Globally, the music industry currently invests 33.8 per cent of its revenues back into production every year – higher than any other R&D intensive industry. As such, if decision-makers want to boost the worth of their network economy, they should enable music creators to maximise their earning potential, rather than create avenues to legitimise the expropriation of their work.
India must decide whether it seeks to encourage creation or intermediation. Does it want to be a country where those who invest in making art are rewarded, a place where creativity is valued? Or does it want to empower an already powerful set of conduits that help the content get from the creator to the consumer? Both are important. But given the difficulty of monetising content today, coupled with the importance of content as a driver of value in the digital world, it would seem that the creators are the ones that need an economic impetus. If the content is the fuel of the digital economy, one cannot expect the latter to get very far when its tank is running empty.

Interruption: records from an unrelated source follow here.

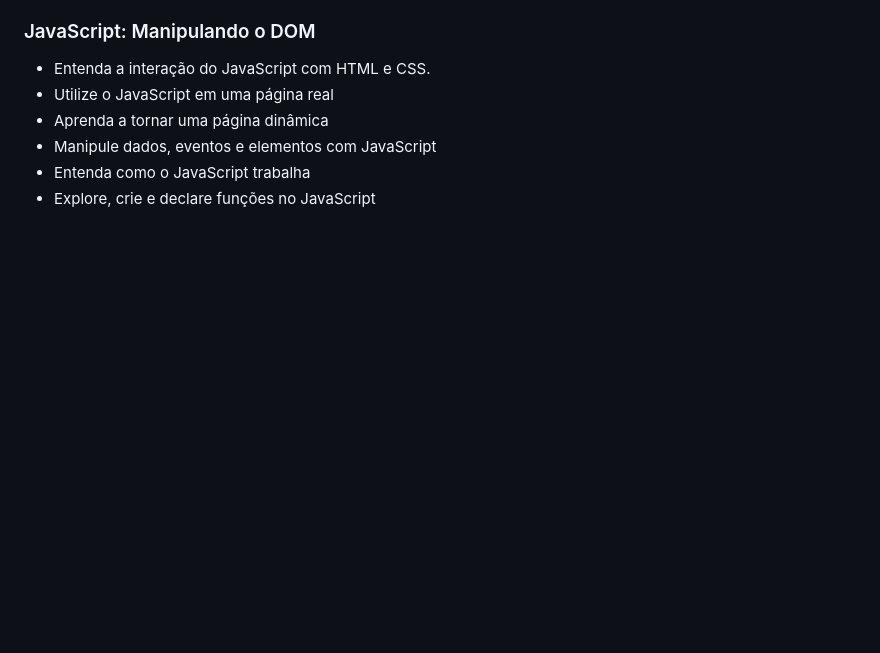
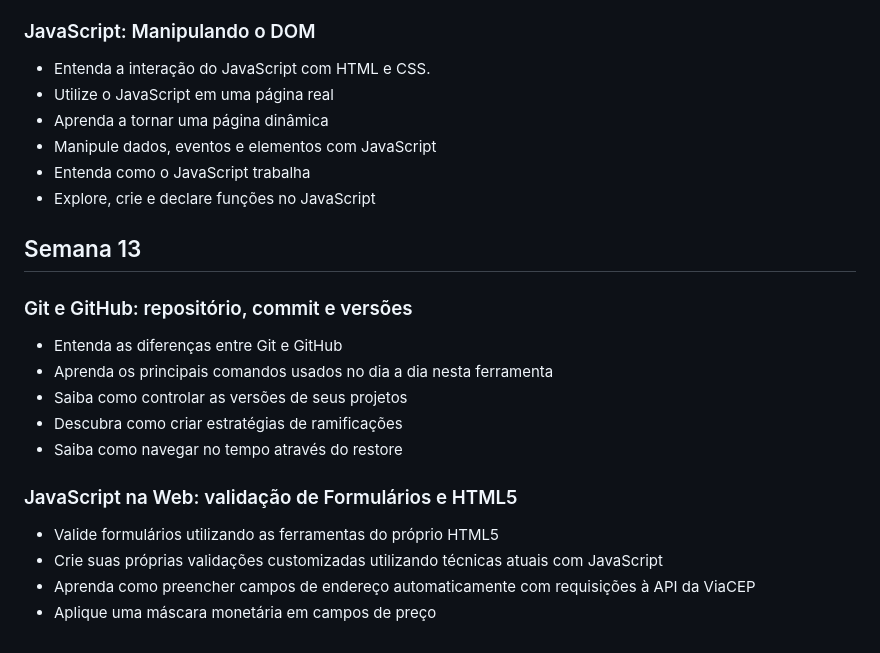
Before and after one commit to raul-rita/programa-desenvolve, a Markdown page: README.md, the part around the change. GitHub-like rendering; blank space fills up the shorter version.

```diff
--- a/README.md
+++ b/README.md
@@ -155,3 +155,20 @@
 * Manipule dados, eventos e elementos com JavaScript
 * Entenda como o JavaScript trabalha
 * Explore, crie e declare funções no JavaScript
+
+<h2>Semana 13</h2>
+
+<h3>Git e GitHub: repositório, commit e versões</h3>
+
+* Entenda as diferenças entre Git e GitHub
+* Aprenda os principais comandos usados no dia a dia nesta ferramenta
+* Saiba como controlar as versões de seus projetos
+* Descubra como criar estratégias de ramificações
+* Saiba como navegar no tempo através do restore
+
+<h3>JavaScript na Web: validação de Formulários e HTML5</h3>
+
+* Valide formulários utilizando as ferramentas do próprio HTML5
+* Crie suas próprias validações customizadas utilizando técnicas atuais com JavaScript
+* Aprenda como preencher campos de endereço automaticamente com requisições à API da ViaCEP
+* Aplique uma máscara monetária em campos de preço
```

Meghna Bal is a consultant for Koan Advisory on emerging technology and intellectual property. Views are personal.
This article is part of ThePrint-Koan Advisory series that analyses emerging policies, laws and regulations in India’s technology sector. Read all the articles here.
(Edited by Srinjoy Dey)